Monday, July 19, 2010

Sometimes a lot more is communicated without words...

It is better to just listen. Sometimes words just get in the way. This simple fact is often forgotten, but was confirmed to me twice today, within minutes, and in two totally different circumstances.

The first was unspoken communication between guys in the presence of a pretty woman. I was in line at Portillo's in Park Ridge, directly across the Dempster Street from Lutheran General Hospital.

For readers outside Illinois, Portillo's is a Chicago institution that serves hot dogs, Italian beef sandwiches, and a plethora of other heart-attack inducing delicacies. Anyway, at most of their locations they have combined with Barnelli's, a sister restaurant that serves pasta, salads, wraps and healthier stuff. Needless to say, I've never tried their fare. The line to order at both places are next to each other. I was in line for Portillo's and when a woman and her boyfriend walked in and got into the other line. I don't remember what the guy looked like, but the woman was dressed like she was going to a club and was a real traffic-stopper. I looked at her and then noticed another guy who was seated and eating was looking at her. Hell, every guy in the place turned his head! Anyway, I made eye contact with the guy and we both smiled.
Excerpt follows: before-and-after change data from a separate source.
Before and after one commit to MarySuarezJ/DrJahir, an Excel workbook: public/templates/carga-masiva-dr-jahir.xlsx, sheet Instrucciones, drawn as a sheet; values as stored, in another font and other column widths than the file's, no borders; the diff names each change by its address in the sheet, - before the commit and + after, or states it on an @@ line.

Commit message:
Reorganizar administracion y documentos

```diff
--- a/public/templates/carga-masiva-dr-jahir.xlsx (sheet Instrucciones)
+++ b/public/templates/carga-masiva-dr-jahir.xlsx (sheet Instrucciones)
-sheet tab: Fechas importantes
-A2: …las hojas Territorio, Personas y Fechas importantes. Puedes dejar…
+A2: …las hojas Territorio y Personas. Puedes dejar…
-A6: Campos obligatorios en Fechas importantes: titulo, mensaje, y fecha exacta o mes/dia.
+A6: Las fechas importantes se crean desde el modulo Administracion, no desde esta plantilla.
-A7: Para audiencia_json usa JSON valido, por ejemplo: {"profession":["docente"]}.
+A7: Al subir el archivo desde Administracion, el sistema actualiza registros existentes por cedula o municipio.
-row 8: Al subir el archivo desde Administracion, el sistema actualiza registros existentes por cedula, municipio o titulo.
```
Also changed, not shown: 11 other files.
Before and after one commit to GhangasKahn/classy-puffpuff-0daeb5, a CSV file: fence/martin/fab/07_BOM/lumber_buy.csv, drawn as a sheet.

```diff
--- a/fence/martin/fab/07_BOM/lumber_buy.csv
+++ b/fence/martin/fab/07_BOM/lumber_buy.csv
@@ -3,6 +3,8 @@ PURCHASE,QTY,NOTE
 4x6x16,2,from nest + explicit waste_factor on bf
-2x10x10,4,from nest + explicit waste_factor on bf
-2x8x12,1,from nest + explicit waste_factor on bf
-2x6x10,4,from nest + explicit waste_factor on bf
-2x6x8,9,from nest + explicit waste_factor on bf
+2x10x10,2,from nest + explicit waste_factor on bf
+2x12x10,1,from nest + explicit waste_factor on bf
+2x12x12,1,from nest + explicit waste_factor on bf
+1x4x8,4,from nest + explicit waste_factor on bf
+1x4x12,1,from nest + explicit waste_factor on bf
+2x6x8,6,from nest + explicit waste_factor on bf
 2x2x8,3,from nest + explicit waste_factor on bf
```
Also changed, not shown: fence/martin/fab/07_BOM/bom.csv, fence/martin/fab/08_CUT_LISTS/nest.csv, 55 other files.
No words were spoken, but I know we both were thinking the same thing: "Wow!"

Finally after a couple of minutes the line in front of me had disappeared and the guy who was eating looked at me again, probably wondering why I didn't step up to order. I looked at him again and this time opened my mouth, telling him that I didn't want to block his view by moving up. He laughed, I smiled and then finally ordered and got my food. I was amused by our unspoken (till that point) communication and probably would have forgotten it if I didn't encounter another stranger as I was leaving.

As I was walking towards my car with my leftover pop in my hand I noticed a woman in the parking lot wandering around. Thinking she couldn't remember where she parked I shouted to her, asking her if she was lost. Before looking at me she responded yes. Walking up to her, I asked her what type of car she had, and that's when we made eye contact. I could see that she was crying and instantly realized she wasn't upset about a car.
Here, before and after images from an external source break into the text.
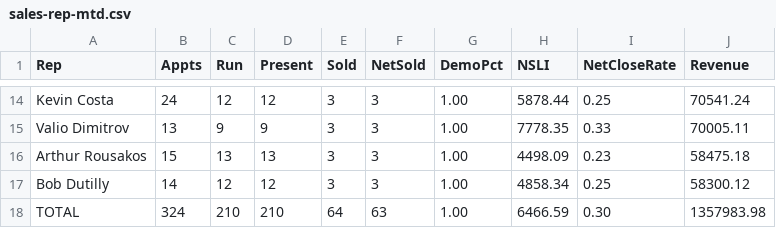
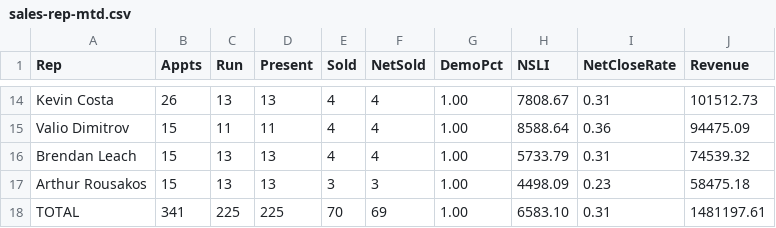
Before and after one commit to SeanSenno/rebath-sales-dashboard, a CSV file: data/sales-rep-mtd.csv, drawn as a sheet; only a part is shown, gaps mark what is left out; removed rows and columns are numbered as before the commit, all else as after; the diff covers the shown part only; the diff names each change by its address in the sheet, - before the commit and + after, or states it on an @@ line.

```diff
--- a/data/sales-rep-mtd.csv
+++ b/data/sales-rep-mtd.csv
-B14 (Appts): 24
+B14 (Appts): 26
-C14 (Run): 12
+C14 (Run): 13
-D14 (Present): 12
+D14 (Present): 13
-E14:E15 (Sold): 3
+E14:E15 (Sold): 4
-F14:F15 (NetSold): 3
+F14:F15 (NetSold): 4
-H14 (NSLI): 5878.44
+H14 (NSLI): 7808.67
-I14 (NetCloseRate): 0.25
+I14 (NetCloseRate): 0.31
-J14 (Revenue): 70541.24
+J14 (Revenue): 101512.73
-B15 (Appts): 13
+B15 (Appts): 15
-C15 (Run): 9
+C15 (Run): 11
-D15 (Present): 9
+D15 (Present): 11
-H15 (NSLI): 7778.35
+H15 (NSLI): 8588.64
-I15 (NetCloseRate): 0.33
+I15 (NetCloseRate): 0.36
-J15 (Revenue): 70005.11
+J15 (Revenue): 94475.09
+row 16: Brendan Leach | 15 | 13 | 13 | 4 | 4 | 1.00 | 5733.79 | 0.31 | 74539.32
-row 17: Bob Dutilly | 14 | 12 | 12 | 3 | 3 | 1.00 | 4858.34 | 0.25 | 58300.12
-B18 (Appts): 324
+B18 (Appts): 341
-C18 (Run): 210
+C18 (Run): 225
-D18 (Present): 210
+D18 (Present): 225
-E18 (Sold): 64
+E18 (Sold): 70
-F18 (NetSold): 63
+F18 (NetSold): 69
-H18 (NSLI): 6466.59
+H18 (NSLI): 6583.10
-I18 (NetCloseRate): 0.30
+I18 (NetCloseRate): 0.31
-J18 (Revenue): 1357983.98
+J18 (Revenue): 1481197.61
```
Also changed, not shown: 2 added rows, 2 removed rows and 27 edited cells elsewhere in this file.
I just looked at her for a minute and didn't say a word or move. I asked if she "had someone at the hospital?" and she nodded yes. I didn't ask anything else. It didn't matter. I could see it on her face. I learned a long time ago covering homicides that often the family just wants someone to stand by them. I don't know if anyone close to her died, and if so I doubt they were murdered, but her pain was the same. I wasn't covering a story, I just felt like she needed someone to be by her side for a few minutes. I noticed she was wearing a bathing suit under her outfit and wondered to myself if something happened at a pool, or if her day of relaxing was cut-short by a family tragedy. The only other thing I asked was if she needed to call anyone or wanted a ride across Dempster Street and she politely said no. I noticed her nose was running and realized I didn't have tissues in my car, so I ran back into the restaurant and got her some napkins. She thanked me and we just stood there looking at each other. Without saying anything, she reached out and grabbed the pop out of my hand, took a sip and handed it back. We remained frozen just looking at each other. Then, what seemed like a long time but probably was only a few minutes, an old man pulled up in a van and she said she had to go. I gave her my card and told her if she needed anything to call me. She said her name was Kathy and said she would and apologized for being such a mess.
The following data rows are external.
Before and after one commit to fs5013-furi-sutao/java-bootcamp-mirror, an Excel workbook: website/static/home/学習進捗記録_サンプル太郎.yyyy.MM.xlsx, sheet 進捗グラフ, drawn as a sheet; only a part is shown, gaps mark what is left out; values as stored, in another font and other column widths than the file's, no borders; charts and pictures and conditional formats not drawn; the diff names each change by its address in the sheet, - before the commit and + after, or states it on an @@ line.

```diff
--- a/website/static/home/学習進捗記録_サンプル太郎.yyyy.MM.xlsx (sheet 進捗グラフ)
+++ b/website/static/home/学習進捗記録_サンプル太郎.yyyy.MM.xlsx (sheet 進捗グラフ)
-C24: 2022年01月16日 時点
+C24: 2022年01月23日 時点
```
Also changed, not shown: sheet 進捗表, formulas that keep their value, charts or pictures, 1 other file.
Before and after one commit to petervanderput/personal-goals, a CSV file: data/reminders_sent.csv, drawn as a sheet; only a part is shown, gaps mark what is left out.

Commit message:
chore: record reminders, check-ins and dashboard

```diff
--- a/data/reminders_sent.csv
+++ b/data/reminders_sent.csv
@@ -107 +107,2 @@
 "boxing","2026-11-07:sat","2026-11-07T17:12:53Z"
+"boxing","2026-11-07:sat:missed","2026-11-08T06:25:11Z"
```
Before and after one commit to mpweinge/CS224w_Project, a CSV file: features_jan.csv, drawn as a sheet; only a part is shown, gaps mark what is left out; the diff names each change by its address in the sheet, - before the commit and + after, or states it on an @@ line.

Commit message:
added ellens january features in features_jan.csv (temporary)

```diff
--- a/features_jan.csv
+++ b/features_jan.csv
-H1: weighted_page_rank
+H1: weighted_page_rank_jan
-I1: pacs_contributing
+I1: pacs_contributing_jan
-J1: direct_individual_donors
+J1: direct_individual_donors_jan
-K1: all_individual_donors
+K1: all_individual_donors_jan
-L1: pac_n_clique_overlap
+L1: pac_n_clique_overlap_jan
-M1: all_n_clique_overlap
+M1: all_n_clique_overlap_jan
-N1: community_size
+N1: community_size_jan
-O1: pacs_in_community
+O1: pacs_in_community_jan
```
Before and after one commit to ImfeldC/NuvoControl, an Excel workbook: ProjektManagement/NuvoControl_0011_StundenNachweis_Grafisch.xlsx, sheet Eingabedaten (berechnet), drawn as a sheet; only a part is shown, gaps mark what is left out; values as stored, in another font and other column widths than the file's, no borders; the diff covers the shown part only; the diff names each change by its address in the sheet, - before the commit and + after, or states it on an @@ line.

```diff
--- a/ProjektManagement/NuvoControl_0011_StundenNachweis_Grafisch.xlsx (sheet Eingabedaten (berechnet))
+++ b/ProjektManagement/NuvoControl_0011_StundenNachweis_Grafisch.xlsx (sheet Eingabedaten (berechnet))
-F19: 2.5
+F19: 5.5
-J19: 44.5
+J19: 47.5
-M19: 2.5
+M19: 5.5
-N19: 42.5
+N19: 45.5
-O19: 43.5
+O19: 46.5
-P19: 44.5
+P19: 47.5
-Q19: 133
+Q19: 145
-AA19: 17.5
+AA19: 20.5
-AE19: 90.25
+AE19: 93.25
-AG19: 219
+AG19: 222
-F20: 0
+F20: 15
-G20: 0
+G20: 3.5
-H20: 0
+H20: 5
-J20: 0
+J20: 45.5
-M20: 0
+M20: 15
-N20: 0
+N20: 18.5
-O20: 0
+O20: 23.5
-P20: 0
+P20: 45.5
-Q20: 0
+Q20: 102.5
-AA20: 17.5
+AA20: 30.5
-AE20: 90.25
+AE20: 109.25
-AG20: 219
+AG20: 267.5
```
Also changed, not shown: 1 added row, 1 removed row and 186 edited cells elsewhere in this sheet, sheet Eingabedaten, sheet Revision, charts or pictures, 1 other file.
As I was driving away I said a little prayer for her. I wasn't upset or depressed. Instead I couldn't stop thinking about the fact that no one knows when wake up in the morning if they will have a good day or if it will be the worst day of their life. I also found it very interesting that I had unspoken communication with two different strangers, minutes apart, about two completely different things. Not sure what it all means, but I'll just remember it as another interesting day.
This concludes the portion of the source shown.